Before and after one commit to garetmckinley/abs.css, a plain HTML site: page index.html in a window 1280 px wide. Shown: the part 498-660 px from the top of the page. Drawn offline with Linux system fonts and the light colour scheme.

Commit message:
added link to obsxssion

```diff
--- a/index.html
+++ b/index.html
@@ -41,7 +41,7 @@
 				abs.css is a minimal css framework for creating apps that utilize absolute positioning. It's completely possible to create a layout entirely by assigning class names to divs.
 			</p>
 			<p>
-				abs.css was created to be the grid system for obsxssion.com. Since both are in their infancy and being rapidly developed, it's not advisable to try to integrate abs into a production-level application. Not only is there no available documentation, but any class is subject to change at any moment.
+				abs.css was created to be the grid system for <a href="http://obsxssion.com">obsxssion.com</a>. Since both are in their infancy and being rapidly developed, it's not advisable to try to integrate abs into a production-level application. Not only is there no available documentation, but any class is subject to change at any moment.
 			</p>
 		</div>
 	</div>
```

• [EXERCISE PROMPT]:
Each line above needs to be output again, exactly as shown.

• [EXERCISE SOLUTION]:
Before and after one commit to garetmckinley/abs.css, a plain HTML site: page index.html in a window 1280 px wide. Shown: the part 498-660 px from the top of the page. Drawn offline with Linux system fonts and the light colour scheme.

Commit message:
added link to obsxssion

```diff
--- a/index.html
+++ b/index.html
@@ -41,7 +41,7 @@
 				abs.css is a minimal css framework for creating apps that utilize absolute positioning. It's completely possible to create a layout entirely by assigning class names to divs.
 			</p>
 			<p>
-				abs.css was created to be the grid system for obsxssion.com. Since both are in their infancy and being rapidly developed, it's not advisable to try to integrate abs into a production-level application. Not only is there no available documentation, but any class is subject to change at any moment.
+				abs.css was created to be the grid system for <a href="http://obsxssion.com">obsxssion.com</a>. Since both are in their infancy and being rapidly developed, it's not advisable to try to integrate abs into a production-level application. Not only is there no available documentation, but any class is subject to change at any moment.
 			</p>
 		</div>
 	</div>
```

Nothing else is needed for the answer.